▸ **TASK INPUTS**
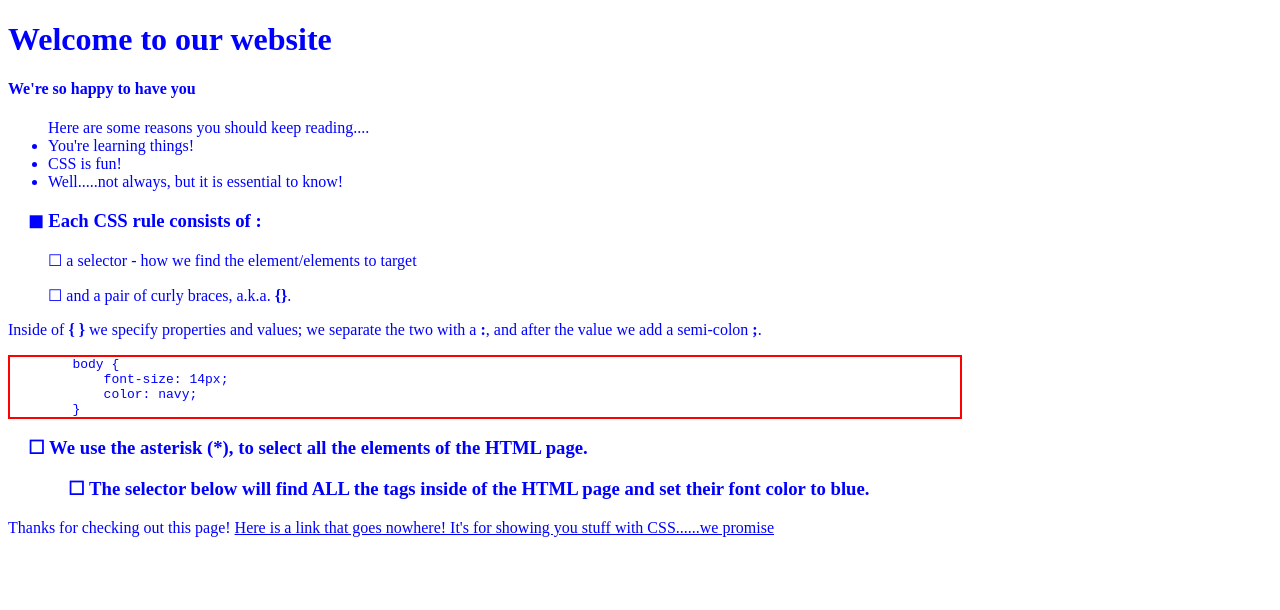
Repository: AnnaSpirit/Tests__
Page: CSS/Useful_Selectors.html
These files come from the project's save history. The page is drawn as it stood at one moment and after a run of saves; the edit follows.
The browser window is 1280 px wide. The pictures show the whole page.

Above is the page before, as saved 2024-04-01 12:34:57.

After the next 3 saves:
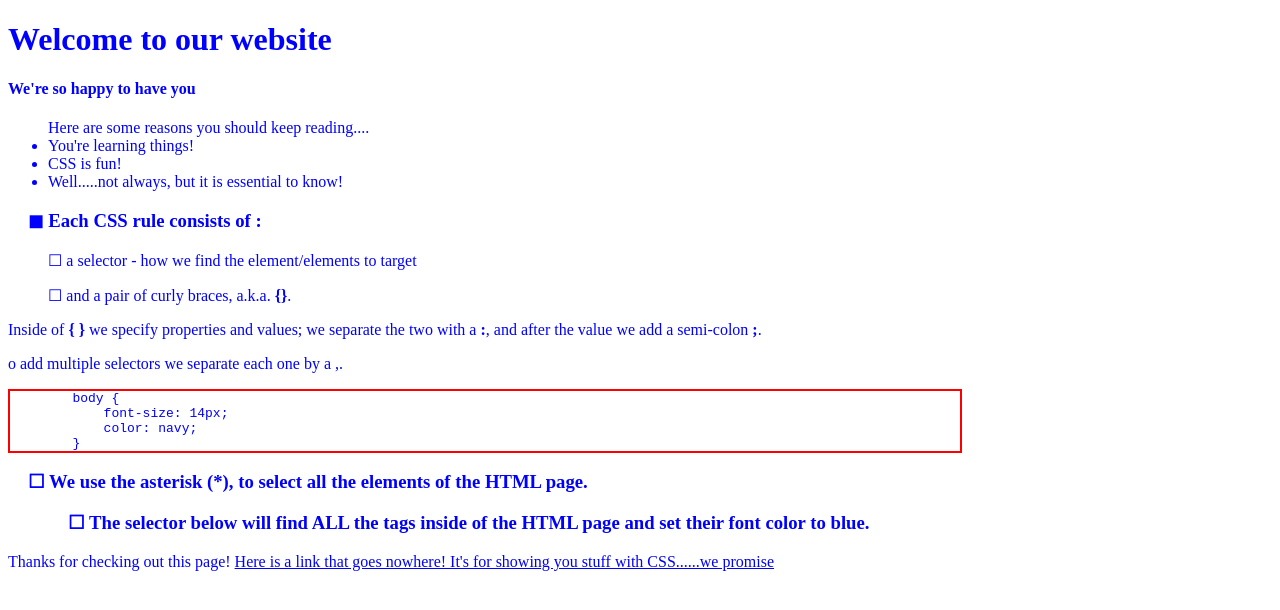
The 3 saves are shown as one change because they came seconds apart.
The last was saved 117 s later.
--- a/CSS/Useful_Selectors.html
+++ b/CSS/Useful_Selectors.html
@@ -23,6 +23,7 @@
             <p style="padding-left: 40px;"> &#9744; a selector - how we find the element/elements to target</p>
             <p style="padding-left: 40px;"> &#9744; and a pair of curly braces, a.k.a. <b>{}</b>.</p>
             <p>Inside of <b>{ }</b> we specify properties and values; we separate the two with a <b>:</b>, and after the value we add a semi-colon <b>;</b>.</p>
+            <p>o add multiple selectors we separate each one by a ,.</p>
     <span > <pre style="border: 2px solid red; margin-right: 310px">
         body {
             font-size: 14px;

▸ **PROBLEM DETAILS**
Give the number of lines in the records above that contain the word "saves". Reply with that number alone.

▸ **EXERCISE RESULT**
3